* [Information given]:

^^^^

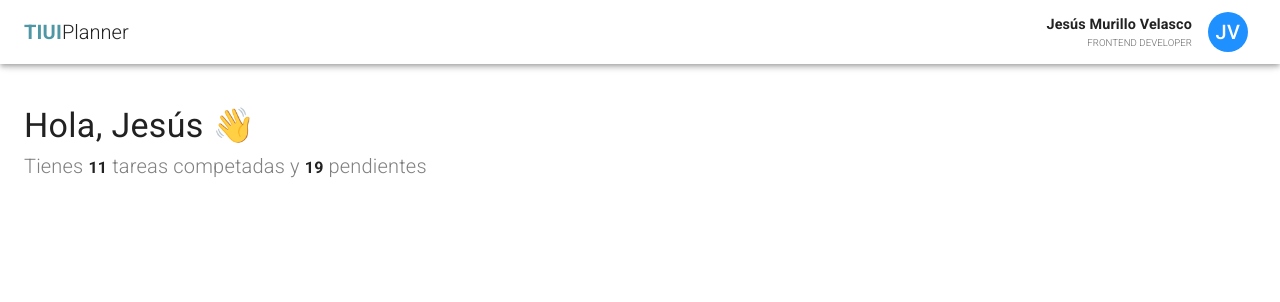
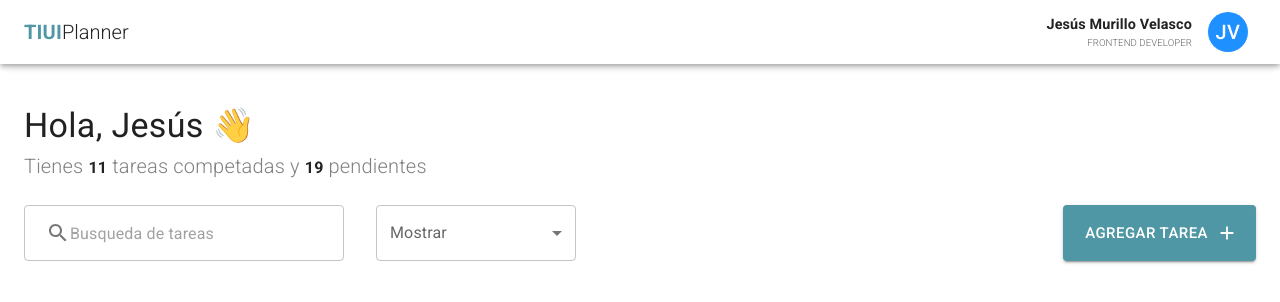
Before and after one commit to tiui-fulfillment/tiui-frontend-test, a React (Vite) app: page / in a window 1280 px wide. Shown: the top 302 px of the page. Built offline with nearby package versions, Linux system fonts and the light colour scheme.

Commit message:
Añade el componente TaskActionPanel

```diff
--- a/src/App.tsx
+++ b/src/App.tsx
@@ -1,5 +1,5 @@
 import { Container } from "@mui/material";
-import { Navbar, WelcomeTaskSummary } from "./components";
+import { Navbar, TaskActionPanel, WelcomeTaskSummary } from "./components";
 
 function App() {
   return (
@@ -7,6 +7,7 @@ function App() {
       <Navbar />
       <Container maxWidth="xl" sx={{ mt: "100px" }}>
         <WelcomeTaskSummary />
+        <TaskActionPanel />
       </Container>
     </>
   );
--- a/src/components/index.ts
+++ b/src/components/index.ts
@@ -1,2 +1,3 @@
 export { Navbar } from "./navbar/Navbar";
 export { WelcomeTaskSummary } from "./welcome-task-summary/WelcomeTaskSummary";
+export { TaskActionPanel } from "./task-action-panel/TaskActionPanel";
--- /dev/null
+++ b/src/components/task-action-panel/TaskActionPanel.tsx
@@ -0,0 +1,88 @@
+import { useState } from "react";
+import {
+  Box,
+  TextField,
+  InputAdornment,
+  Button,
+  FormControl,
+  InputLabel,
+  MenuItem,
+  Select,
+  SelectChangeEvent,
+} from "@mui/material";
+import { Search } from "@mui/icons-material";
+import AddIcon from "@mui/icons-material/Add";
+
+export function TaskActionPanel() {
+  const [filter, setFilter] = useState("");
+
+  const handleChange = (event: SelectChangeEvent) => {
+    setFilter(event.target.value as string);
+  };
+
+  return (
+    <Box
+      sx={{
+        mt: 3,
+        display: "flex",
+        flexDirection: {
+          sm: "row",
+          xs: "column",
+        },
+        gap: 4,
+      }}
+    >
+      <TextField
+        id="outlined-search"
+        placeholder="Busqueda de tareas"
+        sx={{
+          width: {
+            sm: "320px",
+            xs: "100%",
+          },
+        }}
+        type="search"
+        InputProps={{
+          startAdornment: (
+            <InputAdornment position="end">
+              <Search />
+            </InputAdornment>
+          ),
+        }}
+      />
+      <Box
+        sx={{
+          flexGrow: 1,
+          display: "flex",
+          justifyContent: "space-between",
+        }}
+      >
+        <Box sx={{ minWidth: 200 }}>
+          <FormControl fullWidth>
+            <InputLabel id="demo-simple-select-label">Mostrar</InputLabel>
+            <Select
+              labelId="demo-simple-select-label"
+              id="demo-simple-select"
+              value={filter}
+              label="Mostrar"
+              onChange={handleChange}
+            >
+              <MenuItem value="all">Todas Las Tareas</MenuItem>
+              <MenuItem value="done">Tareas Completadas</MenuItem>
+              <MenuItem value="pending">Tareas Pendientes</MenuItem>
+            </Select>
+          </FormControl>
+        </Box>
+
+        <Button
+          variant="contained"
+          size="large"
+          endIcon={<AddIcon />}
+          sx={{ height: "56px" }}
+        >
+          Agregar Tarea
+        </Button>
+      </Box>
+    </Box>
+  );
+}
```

^^^^

What lines in the records above include the string "const"? Copy each one.

+  const [filter, setFilter] = useState("");
+  const handleChange = (event: SelectChangeEvent) => {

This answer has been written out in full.